UK needs better relations with India - here's how to do it

Richard Well is a suit, shirt and tie stood in a brightly lit reception area with Coventry University logo on the wall behind him

Richard Wells, Deputy Vice-Chancellor (International)

University news

Tuesday 02 July 2024

Press contact

Press Team

Coventry University's Deputy Vice-Chancellor (International), Richard Wells, and Managing Director of the UK India Business Council, Kevin McCole, share their thoughts on the steps the new government could take to build better relations with India.

There are already deep ties between the UK and India but our next government must acknowledge it has work to do to develop the right relationship with what is a genuine global power.

Published in 2021, the 2030 Roadmap for India-UK future relations outlined the commitment of both countries to deliver solutions to global challenges while building on the strengths of one another.
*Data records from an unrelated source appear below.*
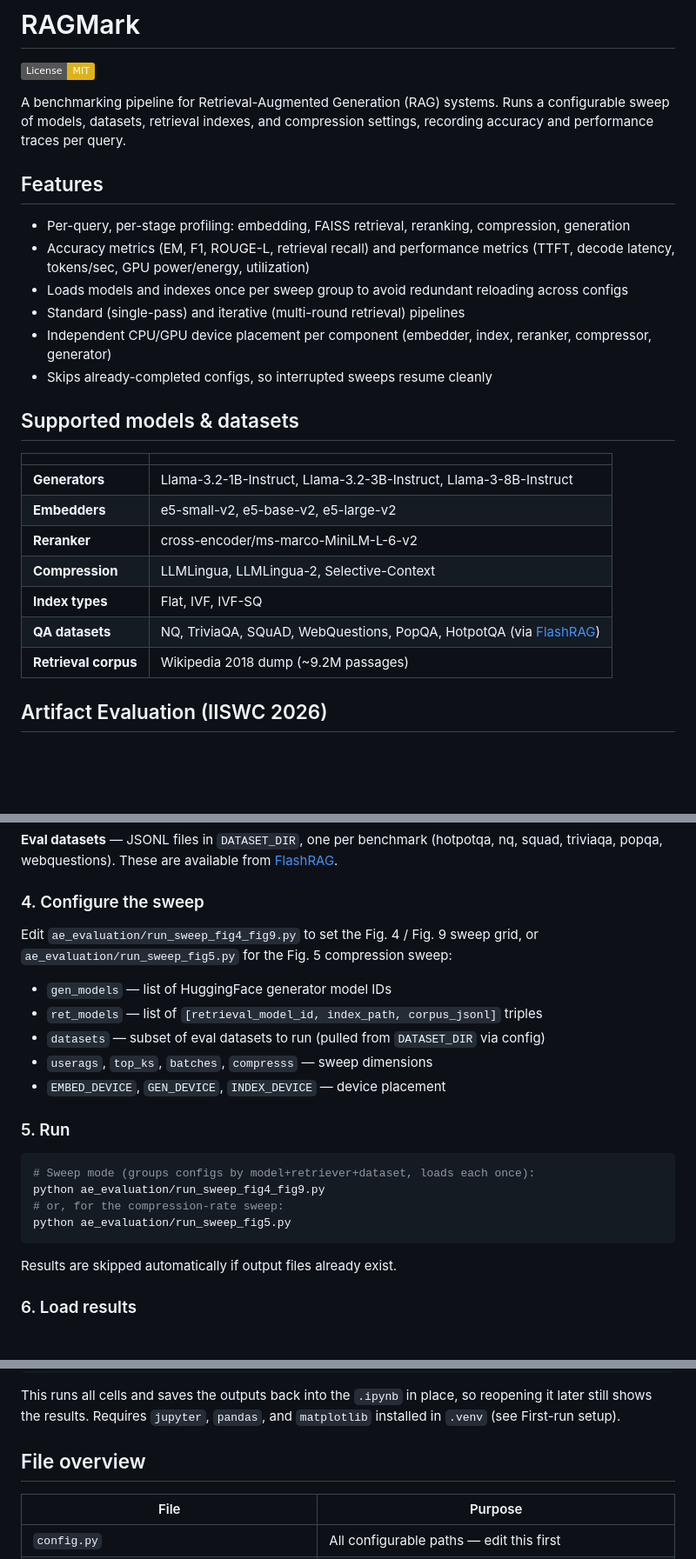
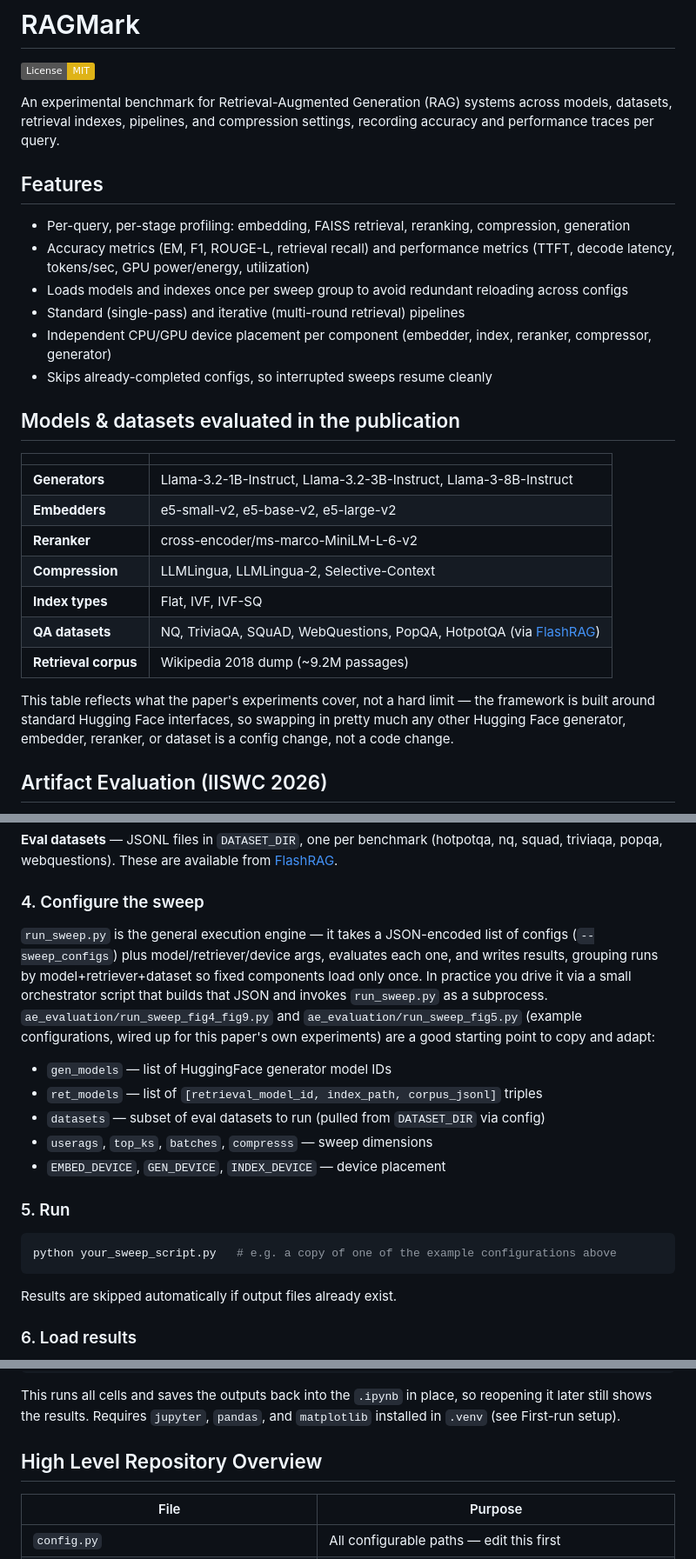
Before and after one commit to zferic/RAGMark, a Markdown page: README.md, 3 parts joined by grey strips. Shown at 87% size. Rendered like a GitHub page; badges without logos; blank space fills up the shorter version.

Commit message:
Rework README.md wording per feedback
- Intro: "experimental benchmark across ..." instead of "runs a configurable sweep of"
- Models & datasets table: framed as what the paper evaluates, not a hard limit;
  note it extends to any Hugging Face model/dataset
- First-run setup step 4/5: run_sweep.py is the general engine; the fig4_fig9/fig5
  scripts are example configurations to copy, not the only path (was duplicating
  the Artifact Evaluation section)
- Rename "File overview" -> "High Level Repository Overview"

````diff
--- a/README.md
+++ b/README.md
@@ -2,7 +2,7 @@
 
 [![License: MIT](https://img.shields.io/badge/License-MIT-yellow.svg)](LICENSE)
 
-A benchmarking pipeline for Retrieval-Augmented Generation (RAG) systems. Runs a configurable sweep of models, datasets, retrieval indexes, and compression settings, recording accuracy and performance traces per query.
+An experimental benchmark for Retrieval-Augmented Generation (RAG) systems across models, datasets, retrieval indexes, pipelines, and compression settings, recording accuracy and performance traces per query.
 
 ## Features
 
@@ -13,7 +13,7 @@ A benchmarking pipeline for Retrieval-Augmented Generation (RAG) systems. Runs a
 - Independent CPU/GPU device placement per component (embedder, index, reranker, compressor, generator)
 - Skips already-completed configs, so interrupted sweeps resume cleanly
 
-## Supported models & datasets
+## Models & datasets evaluated in the publication
 
 | | |
 |---|---|
@@ -24,6 +24,8 @@ A benchmarking pipeline for Retrieval-Augmented Generation (RAG) systems. Runs a
 | **Index types** | Flat, IVF, IVF-SQ |
 | **QA datasets** | NQ, TriviaQA, SQuAD, WebQuestions, PopQA, HotpotQA (via [FlashRAG](https://github.com/RUC-NLPIR/FlashRAG)) |
 | **Retrieval corpus** | Wikipedia 2018 dump (~9.2M passages) |
+
+This table reflects what the paper's experiments cover, not a hard limit — the framework is built around standard Hugging Face interfaces, so swapping in pretty much any other Hugging Face generator, embedder, reranker, or dataset is a config change, not a code change.
 
 ## Artifact Evaluation (IISWC 2026)
 
@@ -93,7 +95,13 @@ WIKI_INDEX_DIR/
 
 ### 4. Configure the sweep
 
-Edit `ae_evaluation/run_sweep_fig4_fig9.py` to set the Fig. 4 / Fig. 9 sweep grid, or `ae_evaluation/run_sweep_fig5.py` for the Fig. 5 compression sweep:
+`run_sweep.py` is the general execution engine — it takes a JSON-encoded list of configs
+(`--sweep_configs`) plus model/retriever/device args, evaluates each one, and writes results,
+grouping runs by model+retriever+dataset so fixed components load only once. In practice you
+drive it via a small orchestrator script that builds that JSON and invokes `run_sweep.py` as a
+subprocess. `ae_evaluation/run_sweep_fig4_fig9.py` and `ae_evaluation/run_sweep_fig5.py` (example
+configurations, wired up for this paper's own experiments) are a good starting point to copy and
+adapt:
 
 - `gen_models` — list of HuggingFace generator model IDs
 - `ret_models` — list of `[retrieval_model_id, index_path, corpus_jsonl]` triples
@@ -104,10 +112,7 @@ Edit `ae_evaluation/run_sweep_fig4_fig9.py` to set the Fig. 4 / Fig. 9 sweep gri
 ### 5. Run
 
 ```bash
-# Sweep mode (groups configs by model+retriever+dataset, loads each once):
-python ae_evaluation/run_sweep_fig4_fig9.py
-# or, for the compression-rate sweep:
-python ae_evaluation/run_sweep_fig5.py
+python your_sweep_script.py   # e.g. a copy of one of the example configurations above
 ```
 
 Results are skipped automatically if output files already exist.
@@ -134,7 +139,7 @@ reproductions (PNGs + CSVs under `ae_evaluation/figures/{plots,data}/`) without
 This runs all cells and saves the outputs back into the `.ipynb` in place, so reopening it later still
 shows the results. Requires `jupyter`, `pandas`, and `matplotlib` installed in `.venv` (see First-run setup).
 
-## File overview
+## High Level Repository Overview
 
 | File | Purpose |
 |------|---------|
````
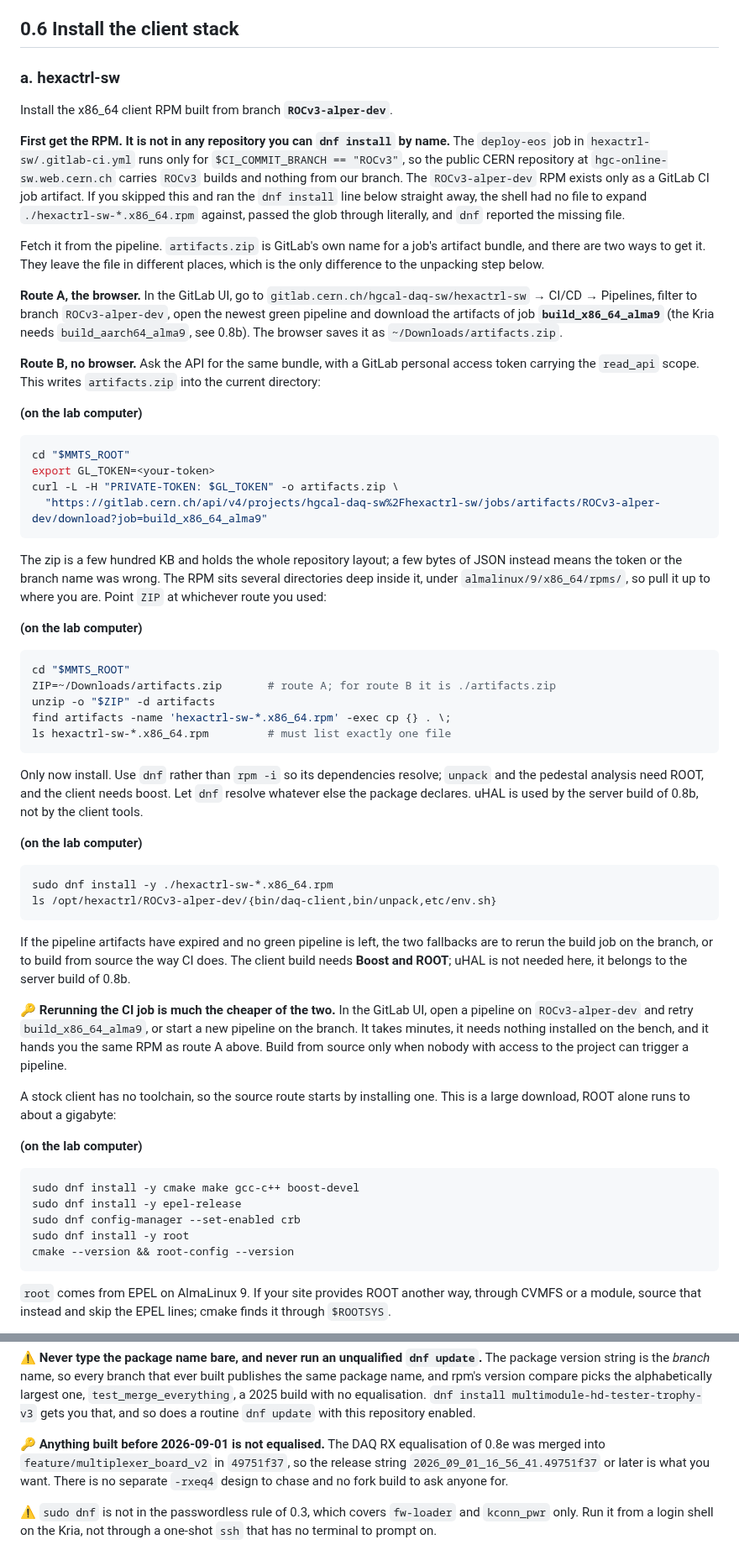
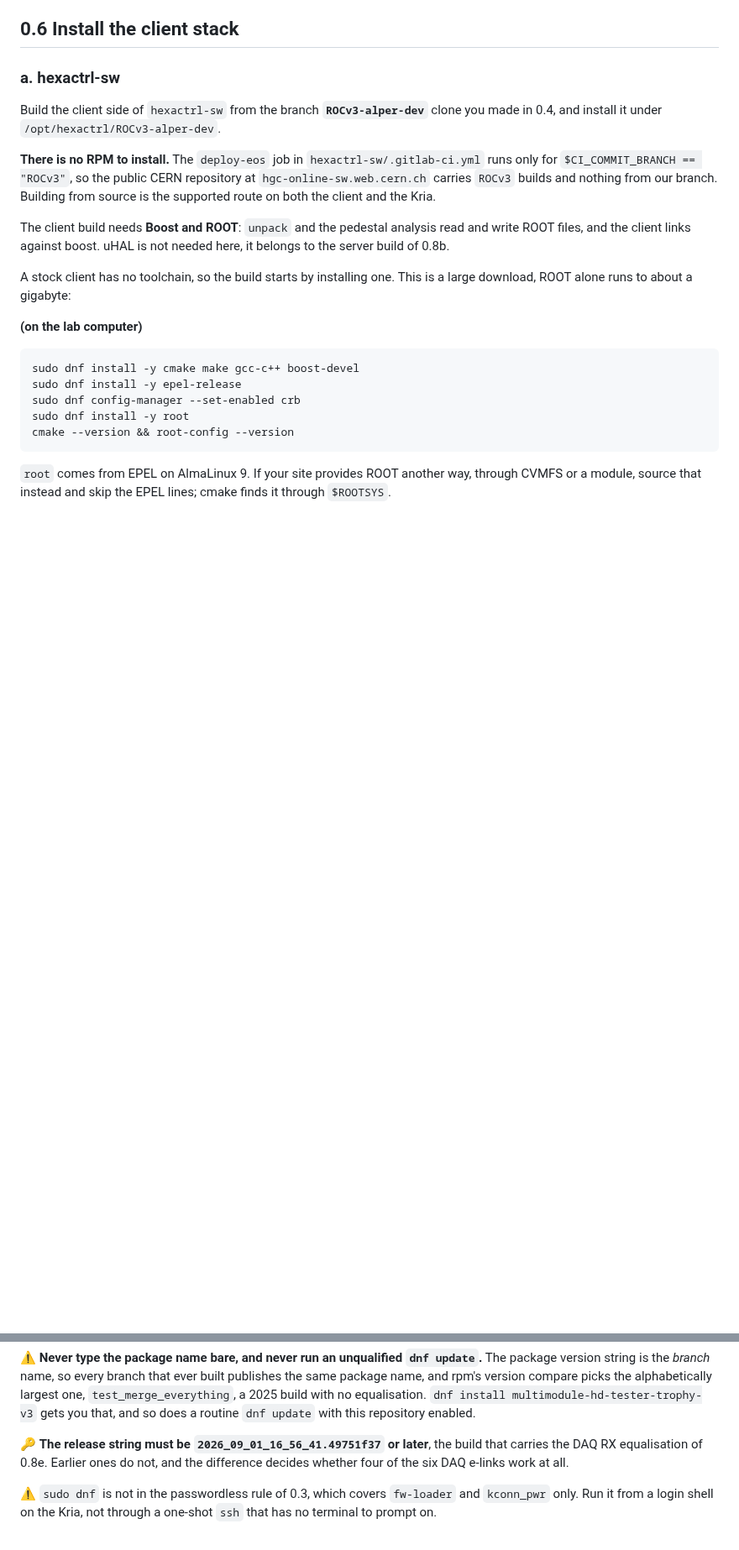
Before and after one commit to tvami/mmts-multimodule, a Markdown page: mmts_instructions.md, 2 parts joined by grey strips. Shown at 84% size. Drawn GitHub-style; blank space fills up the shorter version.

Commit message:
Revise mmts_instructions for clarity and updates
Updated installation instructions for hexactrl-sw client and server, clarified artifact retrieval process, and added changes section.

````diff
--- a/mmts_instructions.md
+++ b/mmts_instructions.md
@@ -237,80 +238,21 @@ example `MMTS_FW=... "$MM/delay_scan.sh" B`.
 
 ### a. hexactrl-sw
 
-Install the x86_64 client RPM built from branch **`ROCv3-alper-dev`**.
-
-**First get the RPM. It is not in any repository you can `dnf install` by name.**
-The `deploy-eos` job in `hexactrl-sw/.gitlab-ci.yml` runs only for
-`$CI_COMMIT_BRANCH == "ROCv3"`, so the public CERN repository at
-`hgc-online-sw.web.cern.ch` carries `ROCv3` builds and nothing from our branch.
-The `ROCv3-alper-dev` RPM exists only as a GitLab CI job artifact. If you skipped
-this and ran the `dnf install` line below straight away, the shell had no file to
-expand `./hexactrl-sw-*.x86_64.rpm` against, passed the glob through literally,
-and `dnf` reported the missing file.
-
-Fetch it from the pipeline. `artifacts.zip` is GitLab's own name for a job's
-artifact bundle, and there are two ways to get it. They leave the file in
-different places, which is the only difference to the unpacking step below.
-
-**Route A, the browser.** In the GitLab UI, go to
-`gitlab.cern.ch/hgcal-daq-sw/hexactrl-sw` → CI/CD → Pipelines, filter to branch
-`ROCv3-alper-dev`, open the newest green pipeline and download the artifacts of
-job **`build_x86_64_alma9`** (the Kria needs `build_aarch64_alma9`, see 0.8b).
-The browser saves it as `~/Downloads/artifacts.zip`.
-
-**Route B, no browser.** Ask the API for the same bundle, with a GitLab personal
-access token carrying the `read_api` scope. This writes `artifacts.zip` into the
-current directory:
-
-**(on the lab computer)**
-
-```bash
-cd "$MMTS_ROOT"
-export GL_TOKEN=<your-token>
-curl -L -H "PRIVATE-TOKEN: $GL_TOKEN" -o artifacts.zip \
-  "https://gitlab.cern.ch/api/v4/projects/hgcal-daq-sw%2Fhexactrl-sw/jobs/artifacts/ROCv3-alper-dev/download?job=build_x86_64_alma9"
-```
-
-The zip is a few hundred KB and holds the whole repository layout; a few bytes of
-JSON instead means the token or the branch name was wrong. The RPM sits several
-directories deep inside it, under `almalinux/9/x86_64/rpms/`, so pull it up to
-where you are. Point `ZIP` at whichever route you used:
-
-**(on the lab computer)**
-
-```bash
-cd "$MMTS_ROOT"
-ZIP=~/Downloads/artifacts.zip       # route A; for route B it is ./artifacts.zip
-unzip -o "$ZIP" -d artifacts
-find artifacts -name 'hexactrl-sw-*.x86_64.rpm' -exec cp {} . \;
-ls hexactrl-sw-*.x86_64.rpm         # must list exactly one file
-```
-
-Only now install. Use `dnf` rather than `rpm -i` so its dependencies resolve;
-`unpack` and the pedestal analysis need ROOT, and the client needs boost. Let
-`dnf` resolve whatever else the package declares. uHAL is used by the server
-build of 0.8b, not by the client tools.
-
-**(on the lab computer)**
-
-```bash
-sudo dnf install -y ./hexactrl-sw-*.x86_64.rpm
-ls /opt/hexactrl/ROCv3-alper-dev/{bin/daq-client,bin/unpack,etc/env.sh}
-```
-
-If the pipeline artifacts have expired and no green pipeline is left, the two
-fallbacks are to rerun the build job on the branch, or to build from source the
-way CI does. The client build needs **Boost and ROOT**; uHAL is not needed here,
-it belongs to the server build of 0.8b.
-
-🔑 **Rerunning the CI job is much the cheaper of the two.** In the GitLab UI,
-open a pipeline on `ROCv3-alper-dev` and retry `build_x86_64_alma9`, or start a
-new pipeline on the branch. It takes minutes, it needs nothing installed on the
-bench, and it hands you the same RPM as route A above. Build from source only
-when nobody with access to the project can trigger a pipeline.
-
-A stock client has no toolchain, so the source route starts by installing one.
-This is a large download, ROOT alone runs to about a gigabyte:
+Build the client side of `hexactrl-sw` from the branch **`ROCv3-alper-dev`**
+clone you made in 0.4, and install it under `/opt/hexactrl/ROCv3-alper-dev`.
+
+**There is no RPM to install.** The `deploy-eos` job in
+`hexactrl-sw/.gitlab-ci.yml` runs only for `$CI_COMMIT_BRANCH == "ROCv3"`, so the
+public CERN repository at `hgc-online-sw.web.cern.ch` carries `ROCv3` builds and
+nothing from our branch. Building from source is the supported route on both the
+client and the Kria.
+
+The client build needs **Boost and ROOT**: `unpack` and the pedestal analysis
+read and write ROOT files, and the client links against boost. uHAL is not needed
+here, it belongs to the server build of 0.8b.
+
+A stock client has no toolchain, so the build starts by installing one. This is a
+large download, ROOT alone runs to about a gigabyte:
 
 **(on the lab computer)**
 
@@ -595,11 +549,9 @@ alphabetically largest one, `test_merge_everything`, a 2025 build with no
 equalisation. `dnf install multimodule-hd-tester-trophy-v3` gets you that, and so
 does a routine `dnf update` with this repository enabled.
 
-🔑 **Anything built before 2026-09-01 is not equalised.** The DAQ RX
-equalisation of 0.8e was merged into `feature/multiplexer_board_v2` in
-`49751f37`, so the release string `2026_09_01_16_56_41.49751f37` or later is what
-you want. There is no separate `-rxeq4` design to chase and no fork build to ask
-anyone for.
+🔑 **The release string must be `2026_09_01_16_56_41.49751f37` or later**, the
+build that carries the DAQ RX equalisation of 0.8e. Earlier ones do not, and the
+difference decides whether four of the six DAQ e-links work at all.
 
 ⚠️ `sudo dnf` is not in the passwordless rule of 0.3, which covers `fw-loader`
 and `kconn_pwr` only. Run it from a login shell on the Kria, not through a
````
Also changed, not shown: other parts of mmts_instructions.md (+110 -97 lines).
From trade and economy to climate, defence and education, this agreement outlines a comprehensive agreement between two allies focused on elevating relations while creating better futures. Continuing to better our relationship with India must therefore be a priority for the new government and here’s how they can do it.

Skilled labour

Producing skilled labour should be front and centre of any approach. A highly-skilled workforce can drive innovation and productivity, making the UK an attractive destination for Indian businesses looking to invest or expand while also increasing trade and economic collaboration between our two countries.

Skills development would also play a key role in enhancing our educational offerings, allowing us to attract more Indian students and professionals which would not only boost the education sector but also lay the foundation for the fostering of long-term collaborations.

Finally, cultural exchange and soft power is often overlooked in favour of more tangible results, however a skilled workforce that includes diverse cultural backgrounds can enhance mutual understanding and respect. This cultural exchange could go a long way in strengthening diplomatic ties and promoting joint initiatives in key subject areas such as health and net zero while developing the UK’s reputation in India.

Free Trade Agreement

Producing skilled labour should be supplemented by a Free Trade Agreement (FTA) between our two countries. The economic benefits and the opportunity for growth are evident and a swiftly concluded FTA would go a long way in supporting both economic development and job creation in both nations. Combine this with improved market access and the conducive environment for business to operate in that an FTA would present and it is evident that this strategic move would enhance economic ties and support long-term growth.

From an education perspective, an FTA would also lend itself to knowledge transfer and the exchange of technology, innovation and learning. This could in turn spark advancements in various fields, including renewable energy, healthcare and information technology.

Running through all of this is the need to develop our own understanding of the growth potential and trajectory of India as a global power and what this can mean for the UK. The UK India Business Council works to build this understanding across industries and to help UK businesses forge partnerships in India.

Coventry University Group is already taking great strides to tap into this and building on existing relationship with India by expanding its operation in the region. The launch of its India Hub, for example, represents not only the university’s long-term commitment to building strategic collaborations in India but also its appreciation of the region as a global power.

This is an understanding which has developed and grown over many years and the university group is proud to work in collaboration with organisations such as KPIT and L&T Technology Services as well as the Institute of Technology – Bombay and GITAM University.

The 2030 roadmap sets the foundation when it comes to UK-India relations but the new government must do more if both countries are to continue developing and meeting the challenges of the future.